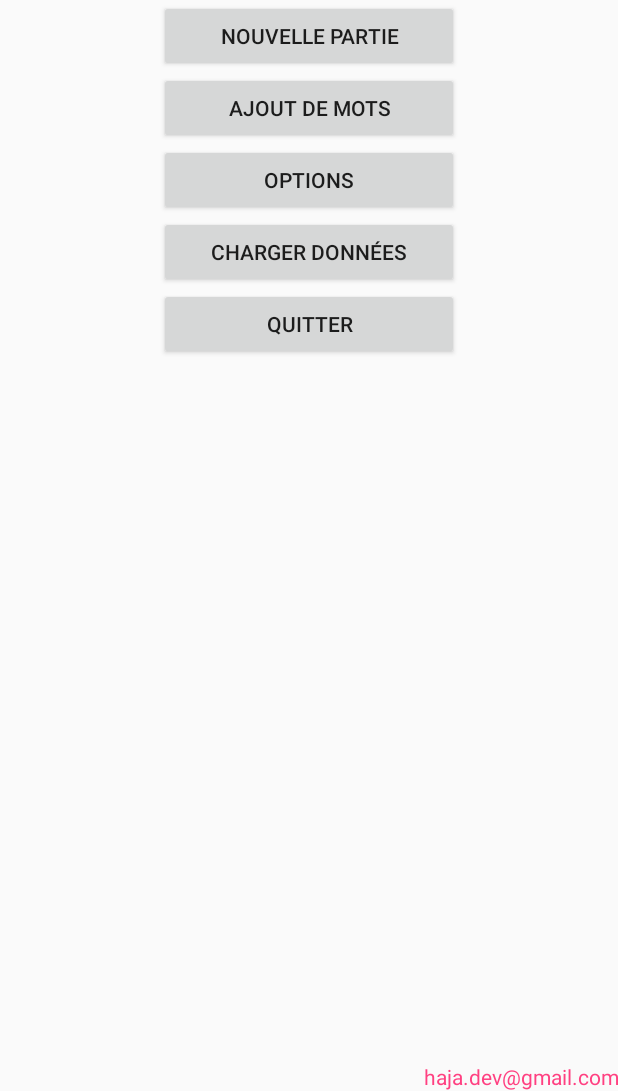
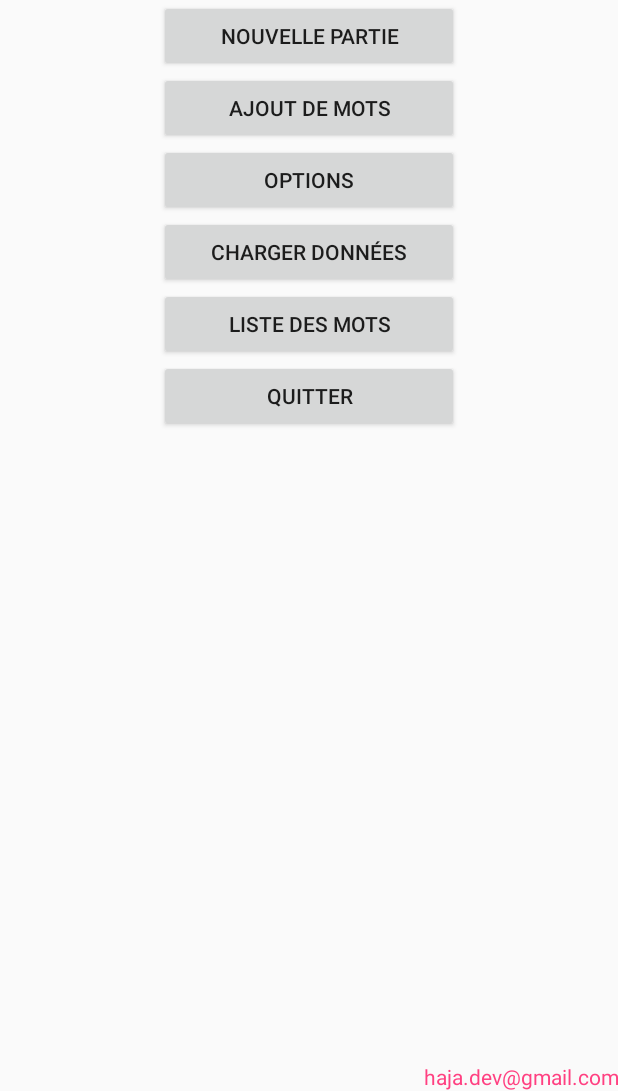
Before and after one commit to hajadev/TimesUpMobile, an Android app: the screen it shows after launch (MainActivity), on a phone screen of 412 x 824 dp, the part 145-1236 px from its top. Run offline under Robolectric (Android 15) with nearby library versions, the phone set to English and light mode, and no system bars; libraries missing offline, so code that uses them is left out: io.objectbox, io.objectbox.kotlin; 2 statements that could not run were skipped.

Commit message:
Load and Retrieve data to WordListActivity fonctional but need to ameliorate and clean

```diff
--- a/app/build.gradle
+++ b/app/build.gradle
@@ -36,6 +36,7 @@ dependencies {
     implementation fileTree(dir: 'libs', include: ['*.jar'])
     implementation "org.jetbrains.kotlin:kotlin-stdlib-jre7:$kotlin_version"
     implementation 'com.android.support:appcompat-v7:26.1.0'
+    implementation 'com.android.support:recyclerview-v7:26.1.0'
     implementation 'com.android.support.constraint:constraint-layout:1.1.2'
     implementation "io.objectbox:objectbox-gradle-plugin:$objectboxVersion"
     implementation "io.objectbox:objectbox-kotlin:$objectboxVersion"
--- a/app/src/main/AndroidManifest.xml
+++ b/app/src/main/AndroidManifest.xml
@@ -3,6 +3,7 @@
     package="com.hrand.android.timesupmobile">
 
     <application
+        android:name=".App"
         android:allowBackup="true"
         android:icon="@mipmap/ic_launcher"
         android:label="@string/app_name"
@@ -16,7 +17,8 @@
                 <category android:name="android.intent.category.LAUNCHER" />
             </intent-filter>
         </activity>
-        <activity android:name=".activities.OptionActivity"></activity>
+        <activity android:name=".activities.OptionActivity" />
+        <activity android:name=".activities.WordsListActivity"></activity>
     </application>
 
 </manifest>
--- /dev/null
+++ b/app/src/main/java/com/hrand/android/timesupmobile/App.kt
@@ -0,0 +1,19 @@
+package com.hrand.android.timesupmobile
+
+import android.app.Application
+import android.util.Log
+import com.hrand.android.timesupmobile.utils.ObjectBox
+
+class App : Application() {
+
+    companion object Constants {
+        const val TAG = "ObjectBoxExample"
+    }
+
+    override fun onCreate() {
+        super.onCreate()
+        Log.i("haja", "Winter is comming!!!")
+        ObjectBox.build(this)
+    }
+
+}
--- a/app/src/main/java/com/hrand/android/timesupmobile/activities/MainActivity.kt
+++ b/app/src/main/java/com/hrand/android/timesupmobile/activities/MainActivity.kt
@@ -2,19 +2,24 @@ package com.hrand.android.timesupmobile.activities
 
 import android.support.v7.app.AppCompatActivity
 import android.os.Bundle
+import android.util.Log
 import android.widget.Button
 import android.widget.Toast
 import com.hrand.android.timesupmobile.R
+import com.hrand.android.timesupmobile.daos.WordDao
 import com.hrand.android.timesupmobile.models.Theme
+import com.hrand.android.timesupmobile.models.Theme_
 import com.hrand.android.timesupmobile.models.Word
 import com.hrand.android.timesupmobile.utils.*
 import io.objectbox.Box
 import io.objectbox.kotlin.boxFor
+import io.objectbox.kotlin.query
+import kotlinx.android.synthetic.main.activity_main.*
 
 class MainActivity : AppCompatActivity() {
 
     private lateinit var themesBox: Box<Theme>
-    private lateinit var wordsBox: Box<Word>
+    //private lateinit var wordsBox: Box<Word>
 
     override fun onCreate(savedInstanceState: Bundle?) {
         super.onCreate(savedInstanceState)
@@ -23,27 +28,55 @@ class MainActivity : AppCompatActivity() {
     }
 
     private fun initBtnListener(){
-        val btnExit = findViewById<Button>(R.id.btn_exit)
-        btnExit.setOnClickListener { v -> this.finish() }
+        btn_exit.setOnClickListener { v -> this.finish() }
 
-        val btnOption = findViewById<Button>(R.id.btn_option)
-        btnOption.setOnClickListener {v ->
+        btn_option.setOnClickListener {v ->
             val intent = OptionActivity.newIntent(this)
             startActivity(intent)
         }
 
-        val btnLoadData = findViewById<Button>(R.id.btn_load_data)
-        btnLoadData.setOnClickListener { v ->
+        btn_load_data.setOnClickListener { v ->
             initDataBase()
         }
+
+        btn_words_list.setOnClickListener { v ->
+            val intent1 = WordsListActivity.newIntent(this)
+            Log.i("haja", "listing des mots")
+            startActivity(intent1) }
     }
 
     private fun initDataBase(){
-        ObjectBox.build(this)
+        //ObjectBox.build(this)
         themesBox = ObjectBox.boxStore.boxFor()
-        wordsBox = ObjectBox.boxStore.boxFor()
-        themesBox.put(initThemesData())
-        wordsBox.put(initWordsData())
+        //wordsBox = ObjectBox.boxStore.boxFor()
+
+        val themes = initThemesData()
+        /*Log.i("haja", "listes des themes (${themes.size}) a insérer")
+        for (t in themes){
+            Log.i("haja", t.value)
+        }*/
+        themesBox.put(themes)
+        //wordsBox.put(initWordsData())
+        WordDao.init(this)
+
+        val listToInsert = initWordsData()
+        Log.i("haja", "listes des mots (${listToInsert.size}) à insérer")
+        for (w in listToInsert ){
+            Log.i("haja", "${w.value}")
+        }
+        WordDao.addWords(listToInsert)
+        val listeW: List<Word> = WordDao.getAll()
+        Log.i("haja", "listes des mots (${listeW.size}) en base")
+        for (w in listeW ){
+            Log.i("haja", "${w.id} / ${w.value}")
+        }
+
+        val listeTheme = themesBox.query{order(Theme_.id)}.find()
+        /*Log.i("haja", "listes des themes (${listeTheme.size}) en base")
+        for (t in listeTheme){
+            Log.i("haja", t.value)
+        }*/
+
         Toast.makeText(this, "Données chargés", Toast.LENGTH_SHORT).show()
     }
 
--- a/app/src/main/java/com/hrand/android/timesupmobile/activities/OptionActivity.kt
+++ b/app/src/main/java/com/hrand/android/timesupmobile/activities/OptionActivity.kt
@@ -4,6 +4,7 @@ import android.content.Context
 import android.content.Intent
 import android.support.v7.app.AppCompatActivity
 import android.os.Bundle
+import android.util.Log
 import android.widget.Button
 import android.widget.Toast
 import com.hrand.android.timesupmobile.R
@@ -14,6 +15,8 @@ class OptionActivity : AppCompatActivity() {
         super.onCreate(savedInstanceState)
         setContentView(R.layout.activity_option)
         initBtnListener()
+
+        Log.i("haja", "On est dans le optionActivity")
     }
 
     private fun initBtnListener(){
--- a/app/src/main/java/com/hrand/android/timesupmobile/utils/dataUtils.kt
+++ b/app/src/main/java/com/hrand/android/timesupmobile/utils/dataUtils.kt
@@ -1,19 +1,22 @@
 package com.hrand.android.timesupmobile.utils
 
+import android.util.Log
 import com.hrand.android.timesupmobile.models.Theme
 import com.hrand.android.timesupmobile.models.Word
 
 fun initThemesData(): MutableList<Theme> {
     val themes = mutableListOf<Theme>()
-    val t1 = Theme(id = 0, value = "Animaux")
-    val t2 = Theme(id = 1, value = "Ville")
+    val t1 = Theme(value = "Animaux")
+    val t2 = Theme(value = "Ville")
     themes.add(t1)
+    Log.i("haja", "t1 = ${t1.value}")
     themes.add(t2)
+    Log.i("haja", "t2 = ${t2.value}")
     return themes
 }
 
 fun initWordsData(): MutableList<Word> {
     val words = mutableListOf<Word>()
-    words.addAll(listOf(Word(id = 0, value = "Cheval", difficulty = 1), Word(id = 1, value = "Hypocampe", difficulty = 2), Word(id = 2, value = "Panthere", difficulty = 1), Word(id = 3, value = "Paris", difficulty = 1)))
+    words.addAll(listOf(Word(/*id = 0, */value = "Cheval", difficulty = 1), Word(/*id = 1, */value = "Hypocampe", difficulty = 2), Word(/*id = 2, */value = "Panthere", difficulty = 1), Word(/*id = 3, */value = "Paris", difficulty = 1)))
     return words
 }
--- a/app/src/main/res/layout/activity_main.xml
+++ b/app/src/main/res/layout/activity_main.xml
@@ -57,6 +57,14 @@
             />
 
         <Button
+            android:id="@+id/btn_words_list"
+            android:layout_width="200dp"
+            android:layout_height="wrap_content"
+            android:text="@string/list_words"
+            android:layout_gravity="center_horizontal"
+            />
+
+        <Button
             android:id="@+id/btn_exit"
             android:layout_width="200dp"
             android:layout_height="wrap_content"
--- a/app/src/main/res/values/strings.xml
+++ b/app/src/main/res/values/strings.xml
@@ -11,4 +11,5 @@
     <string name="content_reset">Contenu réinitialisé</string>
     <string name="back">Retour</string>
     <string name="loadData">Charger données</string>
+    <string name="list_words">Liste des mots</string>
 </resources>
```
Also changed, not shown: app/src/main/java/com/hrand/android/timesupmobile/activities/WordsListActivity.kt (added, +52 -0 lines), app/src/main/java/com/hrand/android/timesupmobile/adapters/RecyclerAdapter.kt (added, +63 -0 lines), app/src/main/java/com/hrand/android/timesupmobile/daos/WordDao.kt (added, +34 -0 lines), app/src/main/java/com/hrand/android/timesupmobile/utils/Extensions.kt (added, +10 -0 lines), app/src/main/res/layout/activity_words_list.xml (added, +31 -0 lines), app/src/main/res/layout/recyclerview_item_row.xml (added, +20 -0 lines), 4 other files.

§ **WORK ITEM**
Every line above that holds "listes" counts once; state the total and nothing else.

§ **EXERCISE SOLUTION**
4